The $10,000 demonstration project is designed to promote an increasingly popular method of gardening called "xeriscape." From the Greek word xeros, for dry, xeriscaping uses a combination of stones, mulches and plants that need little water.
A xeriscape can save up to 40% of the water that would be used by a conventional garden or lawn, officials say. And in Southern California, 50% of the average household's water bill goes to outdoor uses.
The concept of xeriscaping has been around for years, but the public--until recently--resisted exchanging lush green lawns for water-thrifty gardens planted with desert flora. Advocates of xeriscaping have had to dispel the notion that water-thrifty plants are generally drab and ugly.
"We want to show people that xeriscape landscaping can be nice-looking and colorful and not just consist of cacti and sage brush," said Stan Scholl, director of General Services for Santa Monica, the office that is overseeing the city's xeriscape project.

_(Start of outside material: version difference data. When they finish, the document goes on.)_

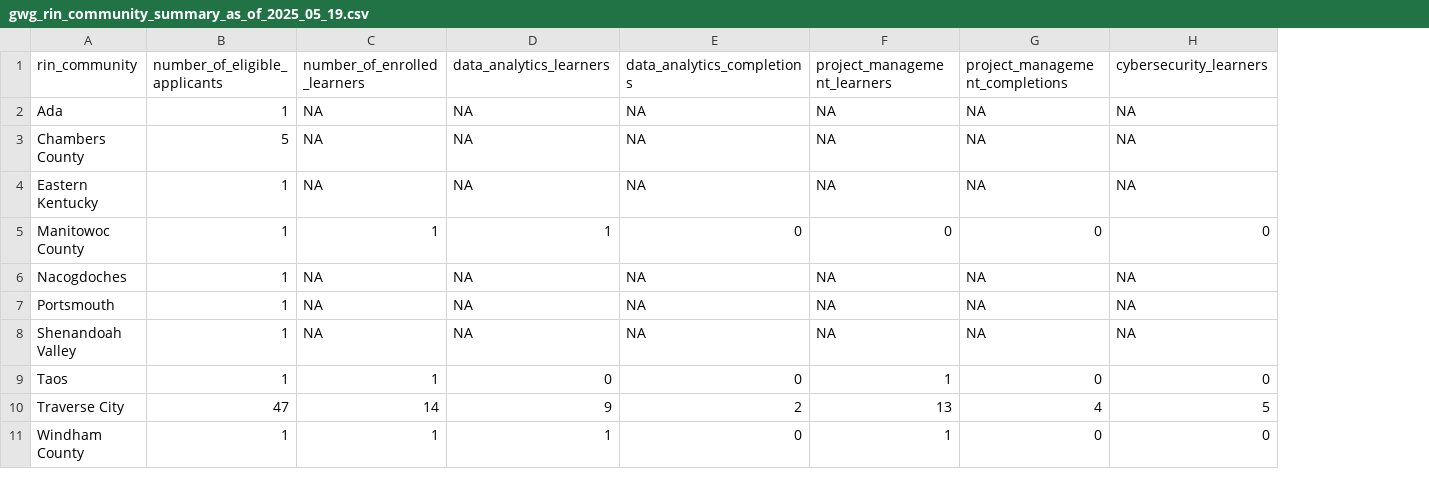
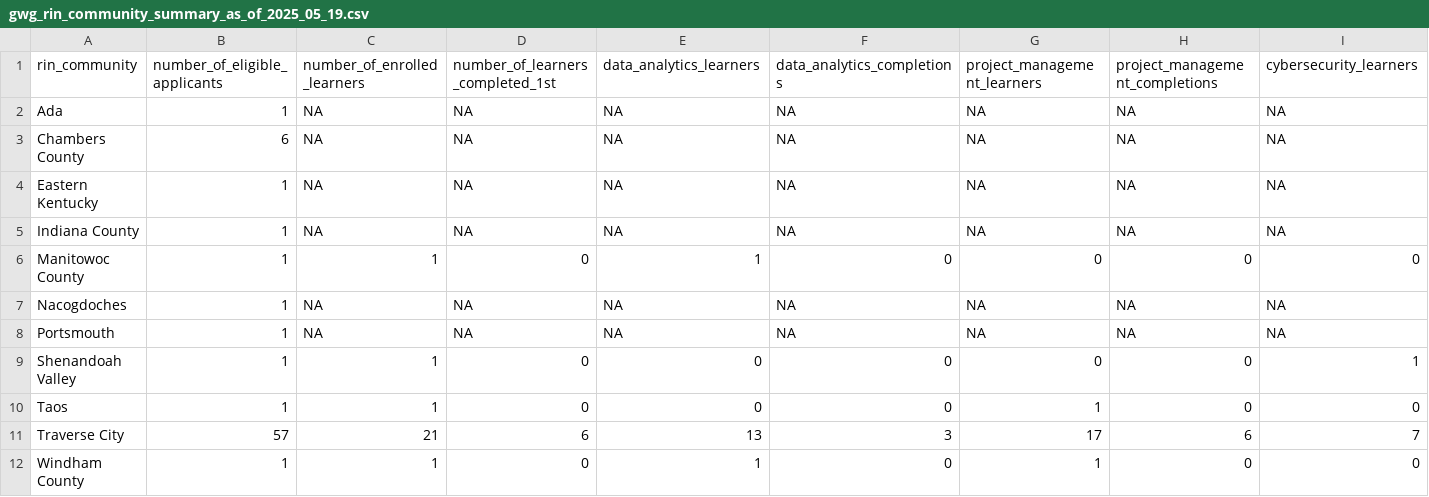
Before and after one commit to ruralinnovation/cori.data.rin, a CSV file: docs/coursera/downloads/gwg_rin_community_summary_as_of_2025_05_19.csv, drawn as a sheet; only a part is shown; addresses are those after the commit; rows hold the shown columns only; the diff covers the shown part only; the diff names each change by its address in the sheet, - before the commit and + after, or states it on an @@ line.

```diff
--- a/docs/coursera/downloads/gwg_rin_community_summary_as_of_2025_05_19.csv
+++ b/docs/coursera/downloads/gwg_rin_community_summary_as_of_2025_05_19.csv
+column D, rows 1-4: number_of_learners_completed_1st | NA | NA | NA; rows 6-12: 0 | NA | NA | 0 | 0 | 6 | 0
-B3: 5
+B3: 6
+row 5: Indiana County | 1 | NA | NA | NA | NA | NA | NA | NA
-C9: NA
+C9: 1
-E9: NA
+E9: 0
-F9: NA
+F9: 0
-G9: NA
+G9: 0
-H9: NA
+H9: 0
-I9: NA
+I9: 1
-B11: 47
+B11: 57
-C11: 14
+C11: 21
-E11: 9
+E11: 13
-F11: 2
+F11: 3
-G11: 13
+G11: 17
-H11: 4
+H11: 6
-I11: 5
+I11: 7
```
Also changed, not shown: 27 edited cells elsewhere in this file, docs/coursera/downloads/applicants_anonymized_as_of_2025_05_19.csv, docs/coursera/downloads/gwg_learners_in_rin_communities_as_of_2025_05_19.csv, 24 other files.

Although last year's drought--which led to emergency water-conservation measures in dozens of Californian cities--is now considered over in most of the state, water management officials are encouraging homeowners, developers and other water users to permanently adopt water-conservation habits, such as xeriscaping.
In Santa Monica, a new law requires that xeriscaping be used in all commercial and multifamily construction that includes landscaping.
The concept was first developed in Denver. Its slowness in catching on locally is perhaps ironic, given the fact that much of Southern California originally was an arid land of chaparral and tumbleweed.
But over the decades, hordes of Midwesterners and Easterners moved to Southern California, and they wanted the same kind of verdant front yards they had back home.
"We are trying to move people away from that mentality and toward a more natural landscape, toward plantings that are native to Southern California and to arid zones," said Jay Malinowski, a spokesman for the Metropolitan Water District of Southern California.
The agency, which provides just over half of the water used in Southern California, is about to launch a $2-million campaign to promote water conservation.
Malinowski said the tide has turned and that people are being persuaded to try xeriscaping. A conference on the subject in Orange County drew about 40 participants five years ago, he said; the same conference this year attracted about 600.
"As the word spreads that xeriscaping is less expensive, less labor intensive and can be just as pretty, if not prettier, it's becoming very, very popular," he said.
Landscapers point to dozens of species of flowering plants, shrubs, vines and even edible crops that can be used in a water-conserving garden. In Santa Monica's project, plants include Australian bronze ajuga, blue fescue, eve coffeeberry and strawberry trees.
Features that make a plant "drought tolerant" include long roots that can reach deep water sources and hairy or thick leaf surfaces that retain water. And some plants go semi-dormant in summer.
In addition to using certain species of plants, a xeriscape employs efficient irrigation that allows water to permeate the soil before running off and groups plants with similar water requirements. It limits grass areas, since turf requires a lot more water.
Scholl said the city will offer tours of its xeriscape gardens during Water Awareness Week, starting May 1.
WATER-THRIFTY PLANTS The features that make a plant "drought-tolerant" include long roots that can reach deep water sources and hairy or thick leaves that retain water. Some plants become semi-dormant in summer.
Water-thrifty plants include:
Guinea Gold Vine